(Data extracts Opens)
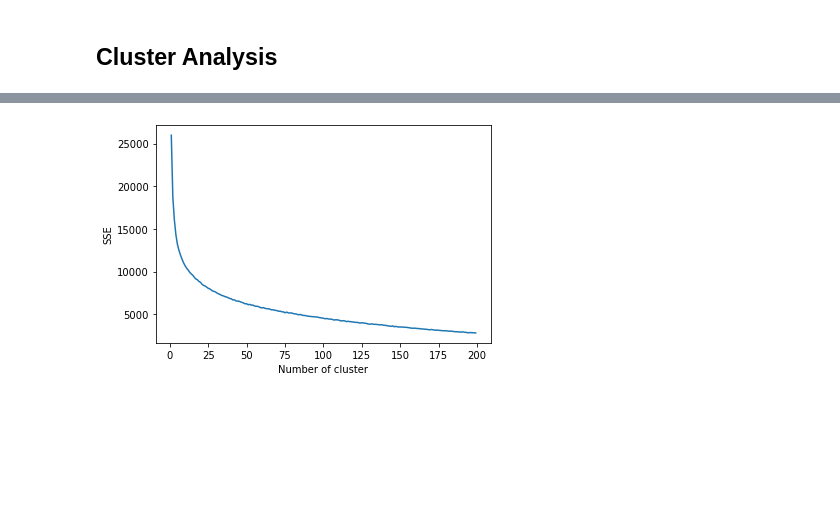
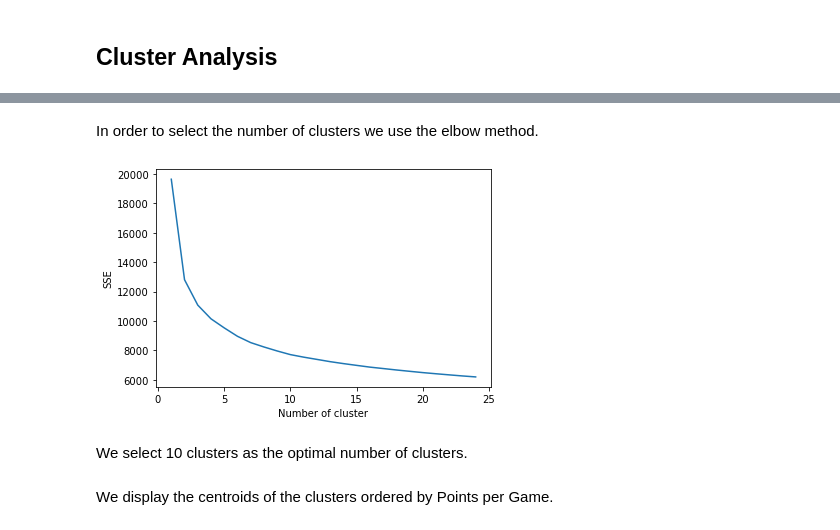
Before and after one commit to drjpeibol/NBA-Data-Project, a Jupyter notebook: NBA_Data_Science_Proyect.ipynb, the cells around one changed output, grey strips where cells are left out. Cells and saved outputs as stored; diff of their text form; code cells hidden in the pictures; blank space fills up the shorter version.

```diff
--- a/NBA_Data_Science_Proyect.ipynb
+++ b/NBA_Data_Science_Proyect.ipynb
@@ -21,8 +91,8 @@ from sklearn.model_selection import GridSearchCV
 ## Read the data
 # %%
 # We will load the data from the csv file into a pandas dataframe
-path = '/Users/pabloserranomolinero/Downloads/'
-df = pd.read_csv(path + '2021-2022 NBA Player Stats - Regular.csv', delimiter=';')
-df
+path = '/Users/pabloserranomolinero/Downloads/archive/'
+df = pd.read_csv(path + 'players.csv', delimiter=';',encoding= 'latin-1')
+df.head(50)
 # %% [output]
 |  | Rk | Player | Pos | Age | Tm | G | GS | MP | FG | FGA | ... | ... |
@@ -40,0 +120,7 @@ df
+# %%
+# Remove wrong rows and unnecessary column
+df = df[df.Rk != 'Rk'].drop('Rk', axis=1)
+
+# Remove * from players Names
+df["Player"].str.replace("*","", regex=False)
+df.head(50)
@@ -40,0 +146,5 @@ df
+# %%
+# Data transformation
+for c in df.columns:
+    df[c] = pd.to_numeric(df[c], errors='ignore')
+df.dtypes
@@ -164,0 +307,8 @@ features = scaler.fit_transform(df2)
+# %%
+# We will scale all variables to have the same weight in the clustering algorithm
+scaler = SklearnWrapper(MinMaxScaler())
+features = (
+    num.groupby("Year")
+    .apply(scaler.fit_transform)
+)
+features
@@ -165,16 +329,19 @@ features = scaler.fit_transform(df2)
+# %% [markdown]
+In order to select the number of clusters we use the elbow method.
 # %%
 # Fit the model
 sse = {}
-for k in range(1, 200):
+for k in range(1, 25):
     kmeans = KMeans(n_clusters=k, max_iter=1000,init='k-means++').fit(features)
-    features['clusters'] = kmeans.labels_
     #print(data["clusters"])
     sse[k] = kmeans.inertia_ # Inertia: Sum of distances of samples to their closest cluster center
 plt.figure()
 plt.plot(list(sse.keys()), list(sse.values()))
 plt.xlabel("Number of cluster")
 plt.ylabel("SSE")
 plt.show()
 # %% [output]
-[figure, old version]
+[figure, new version]
+# %% [markdown]
+We select 10 clusters as the optimal number of clusters.
 # %%
@@ -183,5 +350,7 @@ kmeans = KMeans(n_clusters=25, max_iter=1000,init='k-means++').fit(features)
 
 # We will add the cluster id to the original df
 df['ClusterID'] = kmeans.labels_
+# %% [markdown]
+We display the centroids of the clusters ordered by Points per Game.
 # %%
 # We will create a df with the cluster centroids to isnterpret the clusters inferred
```
Also changed, not shown: parts of 37 cells of this notebook.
(Data extracts Closes)
**Problem requirements:** Every line holding the word "Downloads" should be copied out of the material.

**Solution:**
-path = '/Users/pabloserranomolinero/Downloads/'
+path = '/Users/pabloserranomolinero/Downloads/archive/'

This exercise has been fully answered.